Input for this task -
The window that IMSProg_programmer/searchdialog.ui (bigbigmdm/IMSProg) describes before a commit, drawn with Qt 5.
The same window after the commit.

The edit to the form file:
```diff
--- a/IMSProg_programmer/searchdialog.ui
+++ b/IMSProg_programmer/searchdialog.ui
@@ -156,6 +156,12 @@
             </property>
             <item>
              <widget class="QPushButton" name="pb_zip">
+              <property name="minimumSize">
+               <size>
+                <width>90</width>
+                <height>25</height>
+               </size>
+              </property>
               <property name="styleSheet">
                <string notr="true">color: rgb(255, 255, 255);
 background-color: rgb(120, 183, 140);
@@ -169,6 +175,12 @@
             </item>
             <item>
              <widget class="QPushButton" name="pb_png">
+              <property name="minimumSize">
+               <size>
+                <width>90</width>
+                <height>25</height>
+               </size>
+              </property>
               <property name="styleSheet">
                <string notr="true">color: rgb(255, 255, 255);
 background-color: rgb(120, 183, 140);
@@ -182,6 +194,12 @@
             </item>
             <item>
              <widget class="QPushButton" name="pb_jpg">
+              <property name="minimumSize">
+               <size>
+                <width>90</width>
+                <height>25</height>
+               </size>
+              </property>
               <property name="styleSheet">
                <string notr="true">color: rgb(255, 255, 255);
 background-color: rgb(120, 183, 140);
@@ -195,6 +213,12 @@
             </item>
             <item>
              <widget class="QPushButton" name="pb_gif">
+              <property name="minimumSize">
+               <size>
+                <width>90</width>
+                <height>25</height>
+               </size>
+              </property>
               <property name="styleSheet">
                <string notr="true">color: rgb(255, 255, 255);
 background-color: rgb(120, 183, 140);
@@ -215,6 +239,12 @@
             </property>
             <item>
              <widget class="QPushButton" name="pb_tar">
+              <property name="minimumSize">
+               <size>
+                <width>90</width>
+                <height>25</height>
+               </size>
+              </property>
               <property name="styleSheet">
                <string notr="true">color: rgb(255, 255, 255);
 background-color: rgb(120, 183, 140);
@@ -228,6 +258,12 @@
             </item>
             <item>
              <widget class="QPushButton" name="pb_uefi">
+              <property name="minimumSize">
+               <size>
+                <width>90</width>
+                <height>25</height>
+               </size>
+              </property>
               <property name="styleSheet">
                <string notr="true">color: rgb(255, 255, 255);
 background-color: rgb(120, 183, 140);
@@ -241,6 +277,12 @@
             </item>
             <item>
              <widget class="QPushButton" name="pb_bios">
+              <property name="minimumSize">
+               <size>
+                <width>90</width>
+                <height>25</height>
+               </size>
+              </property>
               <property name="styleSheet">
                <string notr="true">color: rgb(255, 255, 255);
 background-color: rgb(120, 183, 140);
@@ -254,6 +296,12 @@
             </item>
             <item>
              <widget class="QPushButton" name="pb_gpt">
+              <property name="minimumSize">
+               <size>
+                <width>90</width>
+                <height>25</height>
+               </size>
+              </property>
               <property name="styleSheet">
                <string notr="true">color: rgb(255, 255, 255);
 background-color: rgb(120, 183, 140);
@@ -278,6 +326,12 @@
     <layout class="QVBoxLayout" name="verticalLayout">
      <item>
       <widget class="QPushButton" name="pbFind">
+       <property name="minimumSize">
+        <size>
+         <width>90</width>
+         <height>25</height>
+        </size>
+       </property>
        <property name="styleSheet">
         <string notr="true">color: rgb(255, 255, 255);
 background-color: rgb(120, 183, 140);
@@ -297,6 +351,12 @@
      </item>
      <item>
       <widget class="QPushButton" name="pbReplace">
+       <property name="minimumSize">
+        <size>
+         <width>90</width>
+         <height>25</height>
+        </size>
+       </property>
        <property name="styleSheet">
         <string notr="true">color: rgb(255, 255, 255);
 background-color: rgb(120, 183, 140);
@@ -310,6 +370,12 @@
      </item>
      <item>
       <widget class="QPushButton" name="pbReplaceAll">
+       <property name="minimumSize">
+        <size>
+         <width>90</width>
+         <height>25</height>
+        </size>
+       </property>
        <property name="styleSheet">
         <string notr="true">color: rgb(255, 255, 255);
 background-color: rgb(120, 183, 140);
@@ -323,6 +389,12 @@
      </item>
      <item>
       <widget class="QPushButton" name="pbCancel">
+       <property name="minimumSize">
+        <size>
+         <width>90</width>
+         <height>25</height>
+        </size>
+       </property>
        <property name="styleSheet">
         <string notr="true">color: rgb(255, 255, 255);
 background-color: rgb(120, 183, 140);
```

About this exercise -
In the preceding material, find each line holding the word "commit" and copy it out.

Output of the task -
The window that IMSProg_programmer/searchdialog.ui (bigbigmdm/IMSProg) describes before a commit, drawn with Qt 5.
The same window after the commit.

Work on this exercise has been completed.